Former U.S. Secretary of State Hillary Clinton smiles during a lengthy ovation for her at the start of an event on empowering woman and girls, at the World Bank in Washington in this May 14, 2014 file photo. When likely Democratic presidential candidate Hillary Clinton kicks off the tour to promote her new memoir on Tuesday, she will follow the well-worn path of other politicians, including President Barack Obama and Republican Mitt Romney, who have published books before pursuing the White House. REUTERS/Jonathan Ernst/Files (UNITED STATES - Tags: POLITICS MEDIA) Hillary Clinton smiles during a lengthy ovation for her at the start of an event on empowering woman and girls, at the World Bank in Washington on May 14. (Jonathan Ernst/Reuters)

On Benghazi, Clinton was pushed to acknowledge specific mistakes she made. Her excuse about not being experienced enough on “blueprints” was lame and reminds us that working off the cuff isn’t her strong suit.

Likewise, her excuse that she had to give speeches for six-figure fees because they were broke simply makes no sense. When she left the White House, Bill Clinton had already made a mint. Moreover, the books that they each released also made them rich. Why, now, is she still raking in big speaking fees from some entities like hedge funds that she would have to deal with if she made it to the White House?

Her answers are a bit rough and her voice becomes tight when challenged, but it’s not fair to assess her performance without the entire airing. Tonight and in the oodles of interviews ahead she’ll get her first real scrutiny as a candidate in years.

If you look at her challenges for 2016, they seem to fall into a few categories:

1. How will she accept (or not) responsibility for foreign policy failures including Benghazi, Russian reset and the rocky relationship with Israel? She is trying to dance between defending the president and separating herself from the flubs, but she can’t appear to be a slippery pol who ducks responsibility.
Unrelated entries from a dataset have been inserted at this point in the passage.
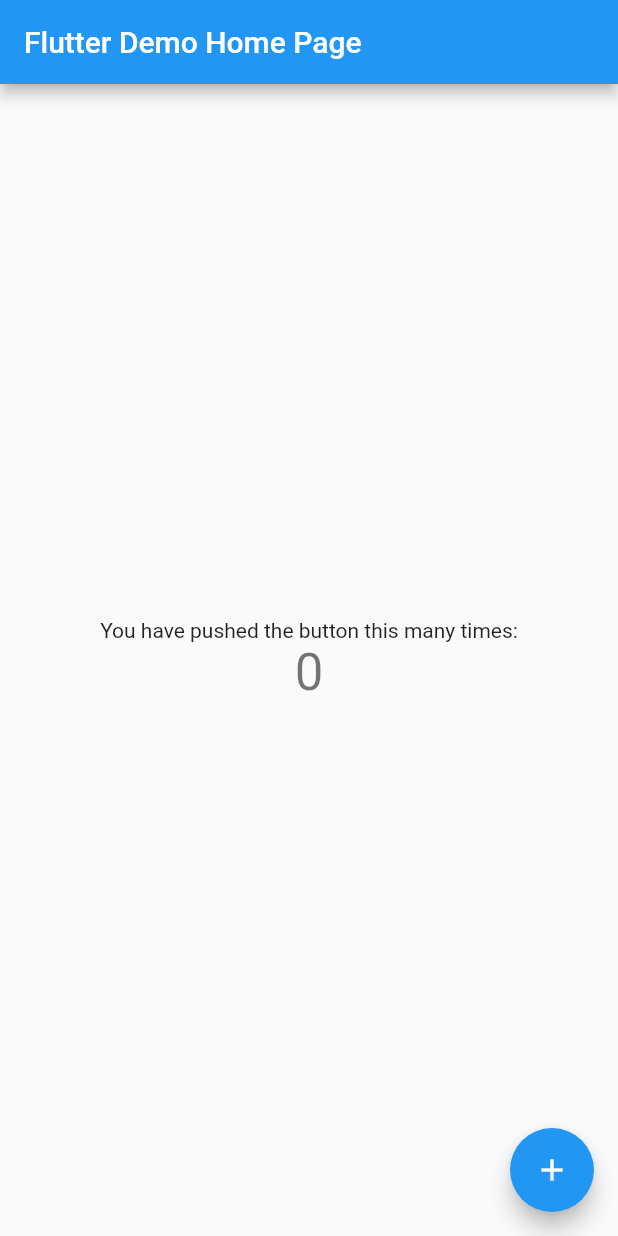
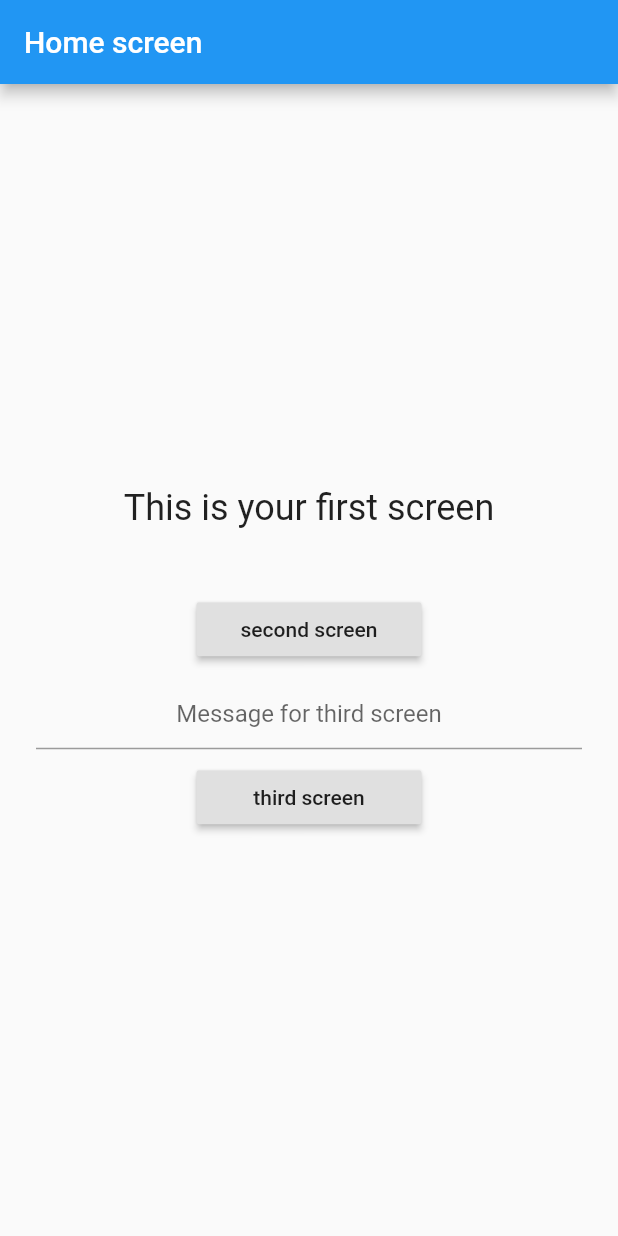
Before and after one commit to MlecznyU/flutter_navigation, a Flutter app: the screen it shows after launch, on a phone screen of 412 x 824 dp. Run offline on Flutter 3.47's test engine with Material 2 defaults, Android fonts, the phone set to English and light mode, and no system bars.

Commit message:
navigation between views and three screens

```diff
--- /dev/null
+++ b/lib/App.dart
@@ -0,0 +1,14 @@
+import 'package:flutter/material.dart';
+import 'package:navigation/ui/home/screen.dart';
+
+class Application extends StatelessWidget {
+  static final navigator = GlobalKey<NavigatorState>();
+
+  @override
+  Widget build(BuildContext context) {
+    return MaterialApp(
+      home: Home(),
+      navigatorKey: Application.navigator,
+    );
+  }
+}
--- a/lib/main.dart
+++ b/lib/main.dart
@@ -1,117 +1,5 @@
 import 'package:flutter/material.dart';
 
-void main() {
-  runApp(MyApp());
-}
+import 'App.dart';
 
-class MyApp extends StatelessWidget {
-  // This widget is the root of your application.
-  @override
-  Widget build(BuildContext context) {
-    return MaterialApp(
-      title: 'Flutter Demo',
-      theme: ThemeData(
-        // This is the theme of your application.
-        //
-        // Try running your application with "flutter run". You'll see the
-        // application has a blue toolbar. Then, without quitting the app, try
-        // changing the primarySwatch below to Colors.green and then invoke
-        // "hot reload" (press "r" in the console where you ran "flutter run",
-        // or simply save your changes to "hot reload" in a Flutter IDE).
-        // Notice that the counter didn't reset back to zero; the application
-        // is not restarted.
-        primarySwatch: Colors.blue,
-        // This makes the visual density adapt to the platform that you run
-        // the app on. For desktop platforms, the controls will be smaller and
-        // closer together (more dense) than on mobile platforms.
-        visualDensity: VisualDensity.adaptivePlatformDensity,
-      ),
-      home: MyHomePage(title: 'Flutter Demo Home Page'),
-    );
-  }
-}
-
-class MyHomePage extends StatefulWidget {
-  MyHomePage({Key key, this.title}) : super(key: key);
-
-  // This widget is the home page of your application. It is stateful, meaning
-  // that it has a State object (defined below) that contains fields that affect
-  // how it looks.
-
-  // This class is the configuration for the state. It holds the values (in this
-  // case the title) provided by the parent (in this case the App widget) and
-  // used by the build method of the State. Fields in a Widget subclass are
-  // always marked "final".
-
-  final String title;
-
-  @override
-  _MyHomePageState createState() => _MyHomePageState();
-}
-
-class _MyHomePageState extends State<MyHomePage> {
-  int _counter = 0;
-
-  void _incrementCounter() {
-    setState(() {
-      // This call to setState tells the Flutter framework that something has
-      // changed in this State, which causes it to rerun the build method below
-      // so that the display can reflect the updated values. If we changed
-      // _counter without calling setState(), then the build method would not be
-      // called again, and so nothing would appear to happen.
-      _counter++;
-    });
-  }
-
-  @override
-  Widget build(BuildContext context) {
-    // This method is rerun every time setState is called, for instance as done
-    // by the _incrementCounter method above.
-    //
-    // The Flutter framework has been optimized to make rerunning build methods
-    // fast, so that you can just rebuild anything that needs updating rather
-    // than having to individually change instances of widgets.
-    return Scaffold(
-      appBar: AppBar(
-        // Here we take the value from the MyHomePage object that was created by
-        // the App.build method, and use it to set our appbar title.
-        title: Text(widget.title),
-      ),
-      body: Center(
-        // Center is a layout widget. It takes a single child and positions it
-        // in the middle of the parent.
-        child: Column(
-          // Column is also a layout widget. It takes a list of children and
-          // arranges them vertically. By default, it sizes itself to fit its
-          // children horizontally, and tries to be as tall as its parent.
-          //
-          // Invoke "debug painting" (press "p" in the console, choose the
-          // "Toggle Debug Paint" action from the Flutter Inspector in Android
-          // Studio, or the "Toggle Debug Paint" command in Visual Studio Code)
-          // to see the wireframe for each widget.
-          //
-          // Column has various properties to control how it sizes itself and
-          // how it positions its children. Here we use mainAxisAlignment to
-          // center the children vertically; the main axis here is the vertical
-          // axis because Columns are vertical (the cross axis would be
-          // horizontal).
-          mainAxisAlignment: MainAxisAlignment.center,
-          children: <Widget>[
-            Text(
-              'You have pushed the button this many times:',
-            ),
-            Text(
-              '$_counter',
-              style: Theme.of(context).textTheme.headline4,
-            ),
-          ],
-        ),
-      ),
-      floatingActionButton: FloatingActionButton(
-        onPressed: _incrementCounter,
-        tooltip: 'Increment',
-        child: Icon(Icons.add),
-      ), // This trailing comma makes auto-formatting nicer for build methods.
-    );
-  }
-}
+void main() => runApp(Application());
--- /dev/null
+++ b/lib/ui/home/navigation.dart
@@ -0,0 +1,10 @@
+import 'package:flutter/material.dart';
+import 'package:navigation/ui/home/screen.dart';
+
+class HomeRoute {
+  static Route get(final String message) {
+    return MaterialPageRoute(
+      builder: (BuildContext context) => Home(message: message),
+    );
+  }
+}
--- /dev/null
+++ b/lib/ui/home/screen.dart
@@ -0,0 +1,60 @@
+import 'package:flutter/material.dart';
+import 'package:navigation/App.dart';
+import 'package:navigation/ui/second_screen/navigation.dart';
+import 'package:navigation/ui/shared_components/shared_components.dart';
+import 'package:navigation/ui/third_screen/navigation.dart';
+
+class Home extends StatelessWidget {
+  final String message;
+
+  Home({this.message});
+
+  @override
+  Widget build(BuildContext context) {
+    final _controller = TextEditingController();
+    return Scaffold(
+      appBar: AppBar(title: Text('Home screen')),
+      body: SafeArea(
+        child: Column(
+          mainAxisAlignment: MainAxisAlignment.center,
+          children: <Widget>[
+            Text(
+              'This is your first screen',
+              textAlign: TextAlign.center,
+              style: TextStyle(fontSize: 24),
+            ),
+            Text(
+              message == null ? '' : message,
+              textAlign: TextAlign.center,
+              style: TextStyle(fontSize: 16),
+            ),
+            SizedBox(height: 24),
+            buildButton(
+              'second screen',
+              () {
+                Application.navigator.currentState.push(
+                  SecondRoute.get('Message from first screen'),
+                );
+              },
+            ),
+            Padding(
+              padding: const EdgeInsets.symmetric(vertical: 8, horizontal: 24),
+              child: TextField(
+                controller: _controller,
+                textAlign: TextAlign.center,
+                decoration: InputDecoration(
+                  hintText: 'Message for third screen',
+                ),
+              ),
+            ),
+            buildButton('third screen', () {
+              Application.navigator.currentState.push(
+                ThirdRoute.get(_controller.text),
+              );
+            }),
+          ],
+        ),
+      ),
+    );
+  }
+}
--- /dev/null
+++ b/lib/ui/second_screen/navigation.dart
@@ -0,0 +1,10 @@
+import 'package:flutter/material.dart';
+import 'package:navigation/ui/second_screen/screen.dart';
+
+class SecondRoute {
+  static Route get(final String message) {
+    return MaterialPageRoute(
+      builder: (BuildContext context) => SecondScreen(message),
+    );
+  }
+}
--- /dev/null
+++ b/lib/ui/second_screen/screen.dart
@@ -0,0 +1,46 @@
+import 'package:flutter/material.dart';
+import 'package:navigation/App.dart';
+import 'package:navigation/ui/home/navigation.dart';
+import 'package:navigation/ui/shared_components/shared_components.dart';
+
+class SecondScreen extends StatelessWidget {
+  final String message;
+
+  SecondScreen(this.message);
+
+  @override
+  Widget build(BuildContext context) {
+    return Scaffold(
+      appBar: AppBar(title: Text('Second screen')),
+      body: SafeArea(
+        child: Column(
+          mainAxisAlignment: MainAxisAlignment.center,
+          children: <Widget>[
+            Center(
+              child: Text(
+                'This is your Second screen',
+                textAlign: TextAlign.center,
+                style: TextStyle(fontSize: 24),
+              ),
+            ),
+            SizedBox(height: 24),
+            Text(
+              message,
+              textAlign: TextAlign.center,
+              style: TextStyle(fontSize: 16),
+            ),
+            SizedBox(height: 24),
+            buildButton(
+              'home screen',
+              () {
+                Application.navigator.currentState.push(
+                  HomeRoute.get('Navigated from second screen'),
+                );
+              },
+            )
+          ],
+        ),
+      ),
+    );
+  }
+}
--- /dev/null
+++ b/lib/ui/shared_components/shared_components.dart
@@ -0,0 +1,16 @@
+import 'package:flutter/material.dart';
+
+Widget buildButton(
+    final String text,
+    final Function onPress,
+    ) {
+  return Center(
+    child: Container(
+      width: 150,
+      child: RaisedButton(
+        onPressed: onPress,
+        child: Text(text),
+      ),
+    ),
+  );
+}
--- /dev/null
+++ b/lib/ui/third_screen/navigation.dart
@@ -0,0 +1,10 @@
+import 'package:flutter/material.dart';
+import 'package:navigation/ui/third_screen/screen.dart';
+
+class ThirdRoute {
+  static Route get(final String message) {
+    return MaterialPageRoute(
+      builder: (BuildContext context) => ThirdScreen(message),
+    );
+  }
+}
```
Also changed, not shown: lib/ui/third_screen/screen.dart (added, +39 -0 lines), 1 other file.
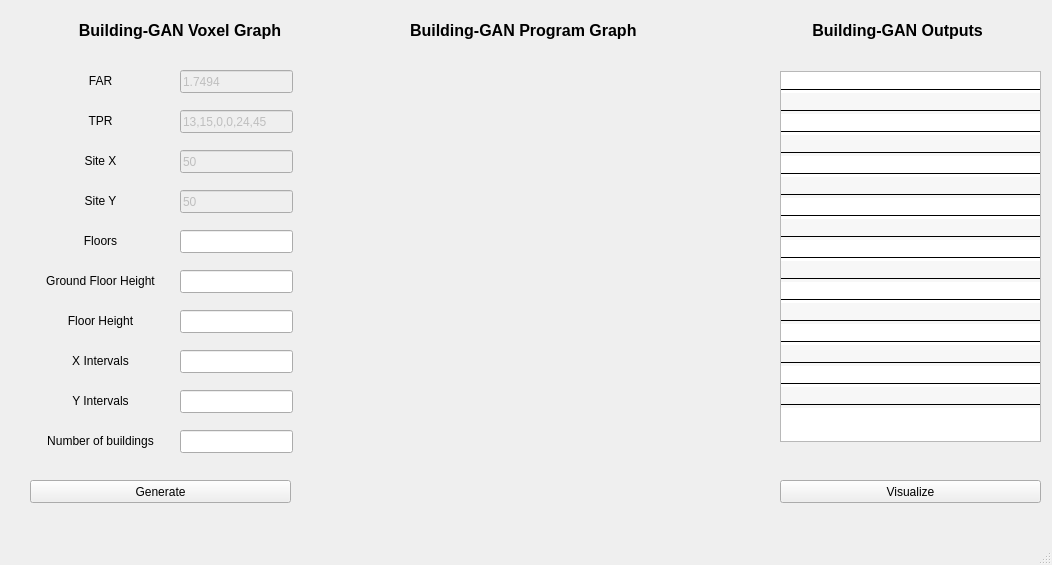
The window that Buiding_GAN_Visualizer.ui (Sehaba95/Building_GAN_GUI_Visualizer) describes before a commit, drawn with Qt 5.
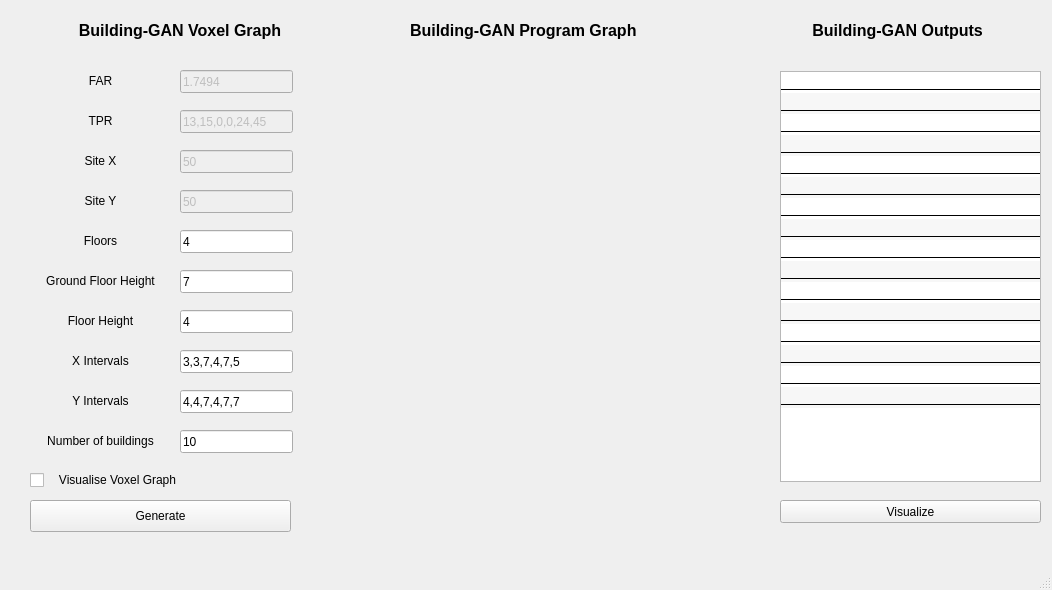
The same window after the commit. Icons and pictures are not drawn.

Commit message: Fix the input issues

Patch:
```diff
--- a/Buiding_GAN_Visualizer.ui
+++ b/Buiding_GAN_Visualizer.ui
@@ -7,12 +7,11 @@
     <x>0</x>
     <y>0</y>
     <width>1052</width>
-    <height>565</height>
+    <height>590</height>
    </rect>
   </property>
   <property name="font">
    <font>
-    <weight>50</weight>
     <bold>false</bold>
    </font>
   </property>
@@ -177,7 +176,7 @@
      </rect>
     </property>
     <property name="text">
-     <string/>
+     <string>4</string>
     </property>
    </widget>
    <widget class="QLabel" name="label_7">
@@ -206,7 +205,7 @@
      </rect>
     </property>
     <property name="text">
-     <string/>
+     <string>7</string>
     </property>
    </widget>
    <widget class="QLabel" name="label_8">
@@ -235,7 +234,7 @@
      </rect>
     </property>
     <property name="text">
-     <string/>
+     <string>4</string>
     </property>
    </widget>
    <widget class="QLabel" name="label_9">
@@ -280,7 +279,7 @@
      </rect>
     </property>
     <property name="text">
-     <string/>
+     <string>3,3,7,4,7,5</string>
     </property>
    </widget>
    <widget class="QLineEdit" name="y_intervals">
@@ -293,20 +292,7 @@
      </rect>
     </property>
     <property name="text">
-     <string/>
-    </property>
-   </widget>
-   <widget class="QPushButton" name="generate_btn">
-    <property name="geometry">
-     <rect>
-      <x>30</x>
-      <y>480</y>
-      <width>261</width>
-      <height>23</height>
-     </rect>
-    </property>
-    <property name="text">
-     <string>Generate</string>
+     <string>4,4,7,4,7,7</string>
     </property>
    </widget>
    <widget class="QLabel" name="label_11">
@@ -335,7 +321,7 @@
      </rect>
     </property>
     <property name="text">
-     <string/>
+     <string>10</string>
     </property>
    </widget>
    <widget class="QWidget" name="horizontalLayoutWidget">
@@ -427,7 +413,7 @@
     <property name="geometry">
      <rect>
       <x>780</x>
-      <y>480</y>
+      <y>500</y>
       <width>261</width>
       <height>23</height>
      </rect>
@@ -442,12 +428,11 @@
       <x>780</x>
       <y>71</y>
       <width>261</width>
-      <height>371</height>
+      <height>411</height>
      </rect>
     </property>
     <property name="font">
      <font>
-      <weight>75</weight>
       <bold>true</bold>
      </font>
     </property>
@@ -554,6 +539,32 @@
      </property>
     </item>
    </widget>
+   <widget class="QPushButton" name="generate_btn">
+    <property name="geometry">
+     <rect>
+      <x>30</x>
+      <y>500</y>
+      <width>261</width>
+      <height>32</height>
+     </rect>
+    </property>
+    <property name="text">
+     <string>Generate</string>
+    </property>
+   </widget>
+   <widget class="QCheckBox" name="is_visualise_voxel_graph">
+    <property name="geometry">
+     <rect>
+      <x>30</x>
+      <y>470</y>
+      <width>261</width>
+      <height>20</height>
+     </rect>
+    </property>
+    <property name="text">
+     <string>   Visualise Voxel Graph</string>
+    </property>
+   </widget>
   </widget>
   <widget class="QMenuBar" name="menubar">
    <property name="geometry">
```
Left out of the diff: 5 changed lines with no effect on the pictures.
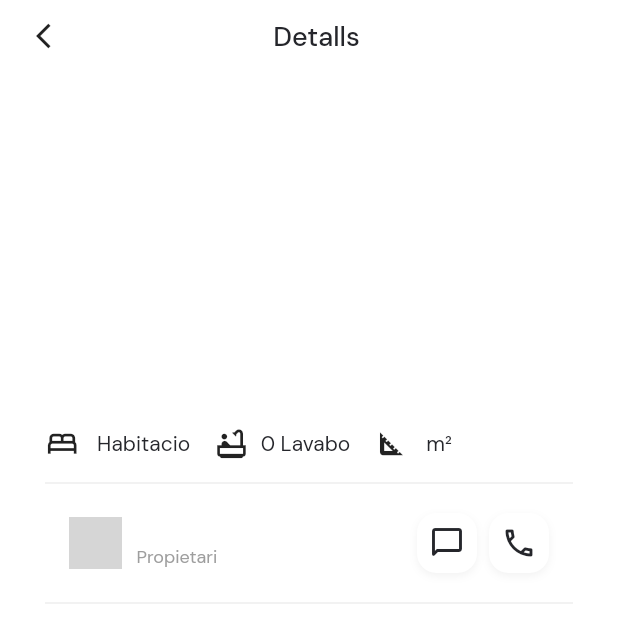
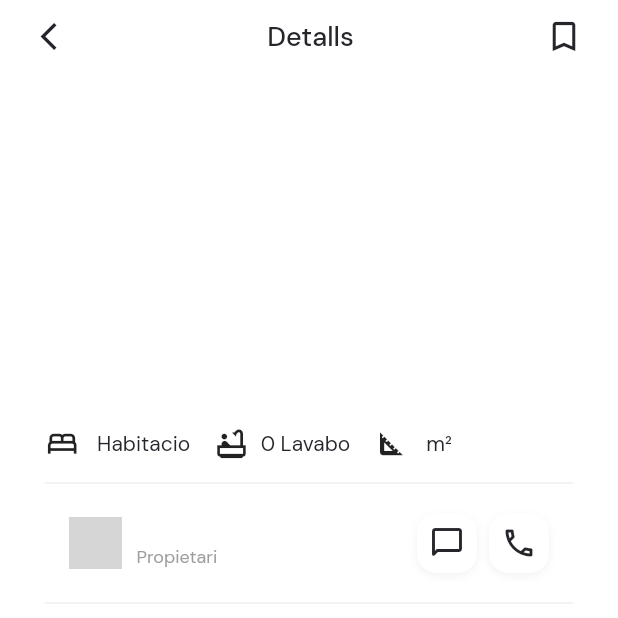
Before and after one commit to Meeeri08/NiuUniversitari, a Flutter app: the HouseDetailScreen screen opened directly with empty values, on a phone screen of 412 x 824 dp, the top half of it. Run offline on Flutter 3.47's test engine with Material 2 defaults, Android fonts, the phone set to English and light mode, and no system bars; drawn by our look-alikes of google_maps_flutter; our stand-ins replace appinio_swiper, cloud_firestore, curved_navigation_bar, expandable_text, firebase_auth, firebase_core and 4 more; accounts and stored records are empty; network calls fail; grey boxes are pictures that could not be loaded.

Commit message:
add save button

```diff
--- a/lib/pages/house_detail_screen.dart
+++ b/lib/pages/house_detail_screen.dart
@@ -43,6 +43,7 @@ class _HouseDetailScreenState extends State<HouseDetailScreen> {
   @override
   void initState() {
     _loadMarkerIcon();
+    bool isSaved = false;
 
     super.initState();
     // Initialize the initial LatLng value to the location of the house
@@ -161,10 +162,11 @@ class _HouseDetailScreenState extends State<HouseDetailScreen> {
               children: [
                 Row(
                   children: [
-                    SizedBox(width: 10),
+                    SizedBox(width: 14),
                     IconButton(
                       icon: Icon(Icons.arrow_back_ios),
-                      iconSize: 20,
+                      iconSize: 22,
+                      color: Color(0xff25262b),
                       onPressed: () {
                         Navigator.of(context).pop();
                       },
@@ -181,9 +183,26 @@ class _HouseDetailScreenState extends State<HouseDetailScreen> {
                         ),
                       ),
                     ),
-                    SizedBox(
-                      width: 48,
-                      height: 40,
+                    Padding(
+                      padding: const EdgeInsets.only(right: 12),
+                      child: Builder(
+                        builder: (BuildContext context) {
+                          return IconButton(
+                            icon: Icon(
+                              isSaved ? Icons.bookmark : Icons.bookmark_border,
+                            ),
+                            iconSize: 26,
+                            color: Color(0xff25262b),
+                            onPressed: () {
+                              setState(() {
+                                isSaved = !isSaved;
+                              });
+
+                              // Handle favorite button press
+                            },
+                          );
+                        },
+                      ),
                     ),
                   ],
                 ),
```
2. Will Clinton’s wealth, hobnobbing with the wealthy and well-connected play into the GOP’s attack on cronyism and Beltway insiders? how will voters regard her decision to pursue speaking fees instead of spending time doing charity work like the Carters or Bushes?

3. Does Clinton have ideas of her own that are not retreads of shopworn liberal ideas and that will both satisfy her base and allow her to win over independents? Lacking a real primary, she will have to face the wide electorate almost immediately. That means she will need to decide fairly soon if she, for example, is going to stick with anti-energy production elites or play to the blue-collar base on issues such as the Keystone XL pipeline.

4. Does Clinton have the poise, charm and thick skin to win over skeptics and stand up to tough questions and Republican attacks without appearing testy?

We will get some clues on these tonight, but we are zillions of news cycles from 2016. What Clinton says today — unless truly egregious — is not likely to be remembered in 2016. That doesn’t mean, of course, that political junkies won’t be hanging on every word and every frame of body language. In a real sense, the 2016 presidential race starts tonight.

 

 

Jennifer Rubin writes the Right Turn blog for The Post, offering reported opinion from a conservative perspective.